*What to produce:*
Write out the data word for word and omit every picture.

*Working data:*
# # # # # # #
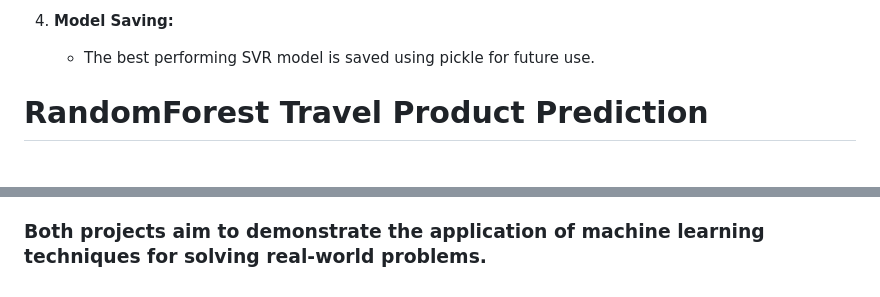
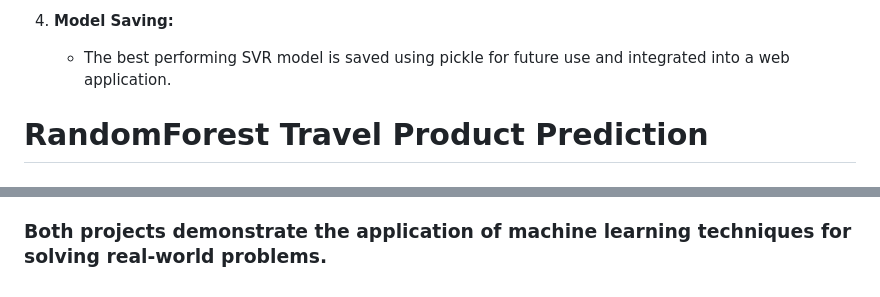
Before and after one commit to antoninichiq/Data-Science, a Markdown page: README.md, 2 parts joined by grey strips. Rendered like a GitHub page.

```diff
--- a/README.md
+++ b/README.md
@@ -34,7 +34,7 @@ The dataset used for training and testing the model is the "tips" dataset from s
 
 4. **Model Saving:**
 
-    - The best performing SVR model is saved using pickle for future use.
+    - The best performing SVR model is saved using pickle for future use and integrated into a web application.
 
 # RandomForest Travel Product Prediction
 
@@ -68,4 +68,4 @@ The project utilizes a dataset named "Travel". This dataset likely contains info
 5. **Model Evaluation:** The trained model is evaluated using metrics like accuracy, precision, recall, F1-score, and ROC-AUC score.
 6. **Visualization:**  An ROC curve is generated to visualize the model's performance across different thresholds.
 
-### Both projects aim to demonstrate the application of machine learning techniques for solving real-world problems.
+### Both projects demonstrate the application of machine learning techniques for solving real-world problems.
```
# # # # # # #
*Completed exercise:*
Before and after one commit to antoninichiq/Data-Science, a Markdown page: README.md, 2 parts joined by grey strips. Rendered like a GitHub page.

```diff
--- a/README.md
+++ b/README.md
@@ -34,7 +34,7 @@ The dataset used for training and testing the model is the "tips" dataset from s
 
 4. **Model Saving:**
 
-    - The best performing SVR model is saved using pickle for future use.
+    - The best performing SVR model is saved using pickle for future use and integrated into a web application.
 
 # RandomForest Travel Product Prediction
 
@@ -68,4 +68,4 @@ The project utilizes a dataset named "Travel". This dataset likely contains info
 5. **Model Evaluation:** The trained model is evaluated using metrics like accuracy, precision, recall, F1-score, and ROC-AUC score.
 6. **Visualization:**  An ROC curve is generated to visualize the model's performance across different thresholds.
 
-### Both projects aim to demonstrate the application of machine learning techniques for solving real-world problems.
+### Both projects demonstrate the application of machine learning techniques for solving real-world problems.
```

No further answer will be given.